What to do
Keep every line in which "README" occurs and drop the rest of the data.

(Itemized modification records)
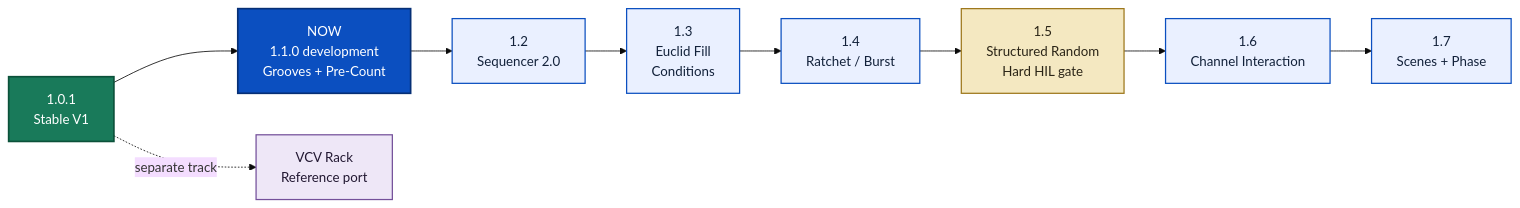
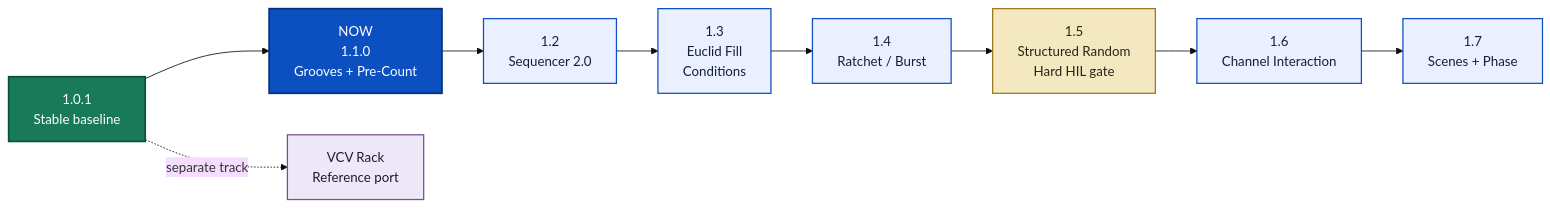
Before and after one commit to napolitano/eurorack-clock-firmware: the diagram in README.md, drawn with Mermaid (base theme). The commit also changed other lines of this file and 25 other files, not shown here.

````diff
--- a/README.md
+++ b/README.md
@@ -74,17 +74,17 @@
 ```mermaid
 flowchart LR
-    V1["1.0.1<br/>Stable V1"] --> G["NOW<br/>1.1.0 development<br/>Grooves + Pre-Count"] --> S["1.2<br/>Sequencer 2.0"] --> E["1.3<br/>Euclid Fill<br/>Conditions"] --> R["1.4<br/>Ratchet / Burst"] --> N["1.5<br/>Structured Random<br/>Hard HIL gate"] --> I["1.6<br/>Channel Interaction"] --> P["1.7<br/>Scenes + Phase"]
+    V1["1.0.1<br/>Stable baseline"] --> G["NOW<br/>1.1.0<br/>Grooves + Pre-Count"] --> S["1.2<br/>Sequencer 2.0"] --> E["1.3<br/>Euclid Fill<br/>Conditions"] --> R["1.4<br/>Ratchet / Burst"] --> N["1.5<br/>Structured Random<br/>Hard HIL gate"] --> I["1.6<br/>Channel Interaction"] --> P["1.7<br/>Scenes + Phase"]
     V1 -. separate track .-> VCV["VCV Rack<br/>Reference port"]
 
     classDef current fill:#0B4FC0,color:#ffffff,stroke:#062F75,stroke-width:2px;
     classDef stable fill:#197A5A,color:#ffffff,stroke:#0B513A,stroke-width:2px;
     classDef planned fill:#EAF0FF,color:#12213A,stroke:#0B4FC0,stroke-width:1.5px;
     classDef gate fill:#F4E8C1,color:#2A2416,stroke:#9D771B,stroke-width:1.5px;
     classDef virtual fill:#EEE7F7,color:#221832,stroke:#74509A,stroke-width:1.5px;
 
     class V1 stable;
     class G current;
     class S,E,R,I,P planned;
     class N gate;
     class VCV virtual;
 ```
````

Result of this exercise
Before and after one commit to napolitano/eurorack-clock-firmware: the diagram in README.md, drawn with Mermaid (base theme). The commit also changed other lines of this file and 25 other files, not shown here.
--- a/README.md
+++ b/README.md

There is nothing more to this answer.